This is, the minister said, would prevent micronutrient deficiencies and improve staple foods like edible oil, wheat flour, and sugar.
“Food fortification is an important pillar of health strategy. It assists in disease prevention and health promotion,” adding that it’s an important pillar of health strategy.
Ehanire pledged: “We shall do all we can in the health sector to support this instead of relying on importation.”
In his reaction, Chairman of Dangote Foundation, Aliko Dangote, creating a common set of compliance standards, they are creating a sustainable path to delivering Nigerians food that will help them live healthier, and more productive lives.”
He further emphasised that this would propel better nutrition for consumers, which will in turn mean better health and economic development for the nation.
According to the Director of Nutrition, Bill and Melinda Gates Foundation (BMGF), Dr. Andreas Bluethner, large-scale food fortification is one of the most effective tools to ensure people get the vitamins and minerals they need to thrive. “This is part of our five-thematic areas at the BMGF.”
The forum is part of Strengthening African Processors of Fortified Foods (SAPFF) project funded by BMGF, Aliko Dangote Foundation, and TechnoServe.
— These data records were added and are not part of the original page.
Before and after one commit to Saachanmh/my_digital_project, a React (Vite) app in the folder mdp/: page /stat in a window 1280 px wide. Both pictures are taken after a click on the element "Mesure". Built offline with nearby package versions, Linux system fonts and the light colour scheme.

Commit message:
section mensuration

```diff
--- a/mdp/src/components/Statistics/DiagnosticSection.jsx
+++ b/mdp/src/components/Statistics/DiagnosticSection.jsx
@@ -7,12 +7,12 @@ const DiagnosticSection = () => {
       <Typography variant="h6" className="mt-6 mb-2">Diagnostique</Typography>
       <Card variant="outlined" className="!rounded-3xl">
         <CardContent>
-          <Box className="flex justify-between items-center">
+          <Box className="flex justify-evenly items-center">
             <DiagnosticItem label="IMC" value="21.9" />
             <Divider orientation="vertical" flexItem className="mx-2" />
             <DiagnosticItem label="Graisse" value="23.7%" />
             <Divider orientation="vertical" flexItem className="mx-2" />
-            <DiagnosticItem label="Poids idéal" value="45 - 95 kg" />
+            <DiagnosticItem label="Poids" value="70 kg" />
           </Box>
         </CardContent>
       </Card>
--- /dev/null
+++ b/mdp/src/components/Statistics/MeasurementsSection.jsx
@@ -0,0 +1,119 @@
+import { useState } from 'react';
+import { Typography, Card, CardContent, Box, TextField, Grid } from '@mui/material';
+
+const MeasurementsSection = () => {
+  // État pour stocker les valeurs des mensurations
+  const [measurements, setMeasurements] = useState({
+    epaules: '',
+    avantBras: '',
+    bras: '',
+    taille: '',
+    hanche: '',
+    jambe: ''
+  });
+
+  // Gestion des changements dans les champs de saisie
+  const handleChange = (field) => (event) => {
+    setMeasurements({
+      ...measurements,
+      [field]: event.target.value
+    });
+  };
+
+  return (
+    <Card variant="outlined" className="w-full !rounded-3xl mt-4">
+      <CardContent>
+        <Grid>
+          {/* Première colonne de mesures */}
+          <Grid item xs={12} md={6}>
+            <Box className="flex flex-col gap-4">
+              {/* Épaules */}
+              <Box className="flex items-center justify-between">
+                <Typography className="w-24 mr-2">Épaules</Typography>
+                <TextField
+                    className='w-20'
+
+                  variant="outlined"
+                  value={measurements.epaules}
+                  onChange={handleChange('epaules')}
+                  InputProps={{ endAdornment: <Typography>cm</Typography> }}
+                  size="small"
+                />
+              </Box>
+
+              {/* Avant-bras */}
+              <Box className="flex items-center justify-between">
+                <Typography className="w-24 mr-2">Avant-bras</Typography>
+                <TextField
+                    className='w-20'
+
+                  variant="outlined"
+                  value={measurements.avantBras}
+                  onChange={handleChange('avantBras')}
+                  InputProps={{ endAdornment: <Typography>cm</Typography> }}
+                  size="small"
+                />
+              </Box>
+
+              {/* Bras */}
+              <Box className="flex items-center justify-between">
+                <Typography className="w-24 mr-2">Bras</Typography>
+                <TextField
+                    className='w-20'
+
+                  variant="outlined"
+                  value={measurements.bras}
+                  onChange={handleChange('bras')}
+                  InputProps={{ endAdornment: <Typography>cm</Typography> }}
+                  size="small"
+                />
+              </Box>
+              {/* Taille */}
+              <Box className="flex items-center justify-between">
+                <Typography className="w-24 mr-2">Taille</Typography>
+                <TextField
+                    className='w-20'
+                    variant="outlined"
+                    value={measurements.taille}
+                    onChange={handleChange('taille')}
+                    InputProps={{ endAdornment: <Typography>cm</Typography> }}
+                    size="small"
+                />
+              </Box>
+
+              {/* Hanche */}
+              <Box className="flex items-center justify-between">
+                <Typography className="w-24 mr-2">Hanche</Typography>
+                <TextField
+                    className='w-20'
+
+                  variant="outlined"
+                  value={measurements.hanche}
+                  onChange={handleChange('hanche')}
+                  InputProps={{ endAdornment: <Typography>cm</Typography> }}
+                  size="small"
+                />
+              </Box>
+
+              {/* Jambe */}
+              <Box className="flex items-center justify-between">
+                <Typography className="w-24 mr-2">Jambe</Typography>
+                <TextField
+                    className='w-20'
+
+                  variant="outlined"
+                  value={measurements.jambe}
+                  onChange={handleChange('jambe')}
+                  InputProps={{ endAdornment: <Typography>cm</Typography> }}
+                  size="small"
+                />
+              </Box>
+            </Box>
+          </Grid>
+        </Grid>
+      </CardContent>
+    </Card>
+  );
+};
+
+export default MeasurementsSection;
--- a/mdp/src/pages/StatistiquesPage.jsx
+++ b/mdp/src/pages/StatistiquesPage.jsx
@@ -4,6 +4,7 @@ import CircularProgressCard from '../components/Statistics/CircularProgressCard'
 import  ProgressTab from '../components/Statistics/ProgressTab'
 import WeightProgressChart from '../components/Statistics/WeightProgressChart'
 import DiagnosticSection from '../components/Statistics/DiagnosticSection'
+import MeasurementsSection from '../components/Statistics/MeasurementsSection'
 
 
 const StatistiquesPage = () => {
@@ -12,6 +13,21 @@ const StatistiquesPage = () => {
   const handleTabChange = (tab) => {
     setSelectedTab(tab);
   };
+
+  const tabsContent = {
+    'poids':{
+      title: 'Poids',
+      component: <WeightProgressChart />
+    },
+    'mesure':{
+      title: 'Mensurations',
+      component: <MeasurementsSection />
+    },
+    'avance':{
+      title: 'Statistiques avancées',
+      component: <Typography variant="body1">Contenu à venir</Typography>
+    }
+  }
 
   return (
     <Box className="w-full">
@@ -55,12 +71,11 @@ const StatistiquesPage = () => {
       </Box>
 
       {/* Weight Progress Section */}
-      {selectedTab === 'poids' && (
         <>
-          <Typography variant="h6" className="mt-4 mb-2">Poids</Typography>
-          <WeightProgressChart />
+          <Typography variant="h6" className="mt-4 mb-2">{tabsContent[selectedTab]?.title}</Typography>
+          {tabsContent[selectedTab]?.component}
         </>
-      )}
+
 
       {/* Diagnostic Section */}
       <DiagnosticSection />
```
The SAPFF Programme aims at addressing the challenges in food fortification, using a market-based approach to assist over 90 food processors, increase their capacity to produce, and sell fortified foods to local markets.